There are easy to recognize changes on ultrasound that occur with the inflammation. The thyroid occupies a valuable bit of real estate in the neck. It sits on top of the trachea and voice nerves. The esophagus runs behind it on the left side. The carotid arteries are the lateral borders. When the normally soft and squishy thyroid gland becomes hard, the neighbors get affected. Some patients note difficulty swallowing, feeling pills and food hang in the throat, occasional choking, chronic cough, frequent clearing of the throat, a deeper and raspier voice that is not able to project, and loss of upper registers of the singing voice. This of course does not happen overnight and most people attribute the symptoms of allergies, reflux disease, sleep apnea, getting older, etc. You have noticed that I have not mentioned anything very rosy at this point. So, what do we do? The first issue is to address the hypothyroidism. This is usually done with synthetic human thyroid hormone called Synthroid or with a drug called Armour. I personally believe that once the TSH elevates, the thyroiditis has likely been present for years and the battle has finally tipped in favor of the antibodies. The key is to balance good labs with symptom control.

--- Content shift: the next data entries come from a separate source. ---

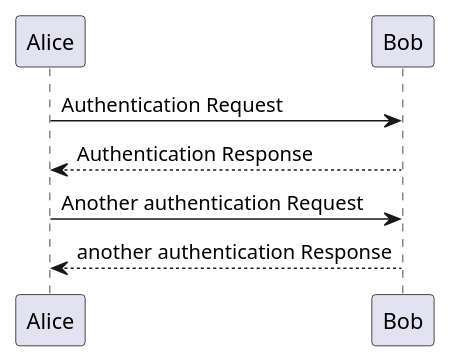
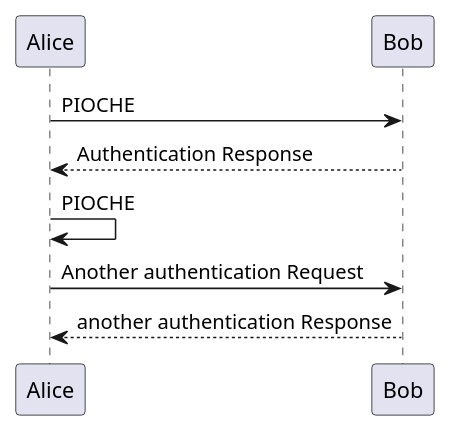
One commit to de-dale/wiki changed the diagram in sphérier/référence/phases-de-jeu/combat.md. Above: the diagram before and after it, drawn with PlantUML. The commit also changed other lines of this file, not shown here.

Commit message:
docs: update sphérier/référence/phases-de-jeu/combat

````diff
--- a/sphérier/référence/phases-de-jeu/combat.md
+++ b/sphérier/référence/phases-de-jeu/combat.md
@@ -129,7 +129,7 @@
 ```plantuml
-Alice -> Bob: Authentication Request
+Alice -> Bob: PIOCHE
 Bob --> Alice: Authentication Response
-
+Alice -> Alice: PIOCHE
 Alice -> Bob: Another authentication Request
 Alice <-- Bob: another authentication Response
 ```
````
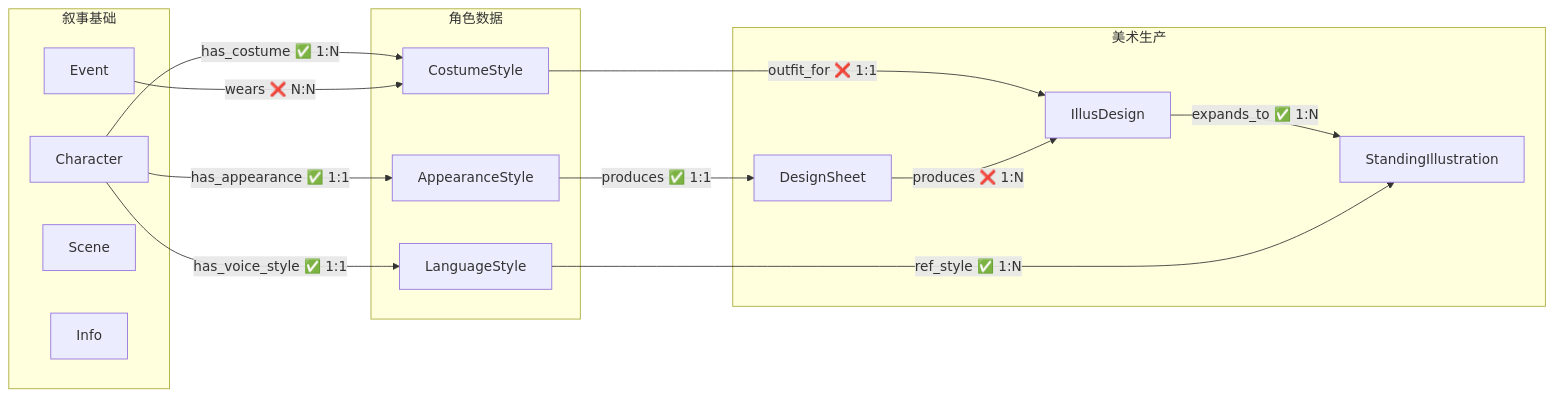
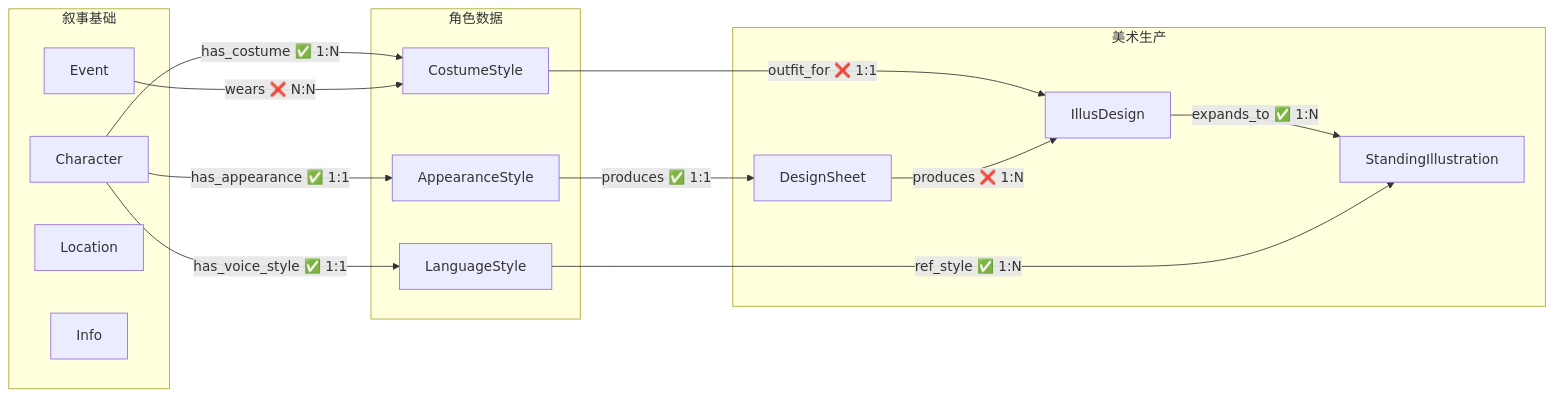
The diagram in 00_init/Schema总览.md (CrazyJinn/OtheredGlass), drawn with Mermaid before and after one commit. The commit also changed other lines of this file and 29 other files, not shown here.

````diff
--- a/00_init/Schema总览.md
+++ b/00_init/Schema总览.md
@@ -73,31 +73,31 @@
 ```mermaid
 flowchart LR
     subgraph 叙事["叙事基础"]
         Character["Character"]
         Event["Event"]
-        Scene["Scene"]
+        Location["Location"]
         Info["Info"]
     end
 
     subgraph 角色数据["角色数据"]
         Appearance["AppearanceStyle"]
         Costume["CostumeStyle"]
         Language["LanguageStyle"]
     end
 
     subgraph 美术生产["美术生产"]
         DesignSheet["DesignSheet"]
         IllusDesign["IllusDesign"]
         StandingIllus["StandingIllustration"]
     end
 
     Character -->|"has_appearance ✅ 1:1"| Appearance
     Character -->|"has_costume ✅ 1:N"| Costume
     Character -->|"has_voice_style ✅ 1:1"| Language
     Appearance -->|"produces ✅ 1:1"| DesignSheet
     Costume -->|"outfit_for ❌ 1:1"| IllusDesign
     DesignSheet -->|"produces ❌ 1:N"| IllusDesign
     Event -->|"wears ❌ N:N"| Costume
     IllusDesign -->|"expands_to ✅ 1:N"| StandingIllus
     Language -->|"ref_style ✅ 1:N"| StandingIllus
 ```
````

Over time, more and more of the thyroid will be destroyed and your dosage needs will increase. There are a bazillion doses of Synthroid (25, 50, 75, 100, 112, 125, 137, 150, 175, 200, 300) and, as I mentioned before, the target is for a TSH of around 1. The flip side about starting extra thyroid hormone is that sometimes, we overdo it and make patients hyperthyroid. The main symptom of this is heart palpitations. It is my preference to give thyroiditis patients as much medication as they can tolerate. It is not like taking pain medication where it is bad the more you take. You should take however much you need. Without a thyroid in surgical patients, it is weight based. Essentially, you take your weight in kilograms and multiply by 1.6. This is the dose you would need with zero contribution from your own thyroid.

Regarding the structural changes of the thyroid, when symptoms become bothersome, surgery becomes an option. I usually operate on patients who do have some combination of problems swallowing, breathing, or voice. There are also some people who never do well with medical management and surgery allows their body to just be on medication, rather than on medication and varying doses of their own thyroid hormone. I often describe thyroiditis as having a roller coaster for a gland, or a tug of war battle that constantly cycles back and forth. The problems with surgery is that it leaves a small inch scar and does have some risks of low calcium levels (more on that some other time) or of potential injury to voice nerves. That being said, most all of the surgical patients do very well. They are thrilled that the pressure symptoms are gone and feel that it is easier to regulate their symptoms of fluctuating hypo and hyperthyroidism.

It is important to make sure that your doctor will listen to you and be flexible in tailoring your treatment to how you are feeling. There are “religions” associated with the proper way to treat thyroid problems– so try to keep an open mind. You will have this issue for life and only you know how you are feeling. It will not magically get better or go away on its own. Making changes in thyroid world is like watching paint dry really slowly. It didn’t get a problem overnight and solutions do not happen overnight either. It is a process that happens gradually. I am here to help.


With regards,

Carolyn Garner MD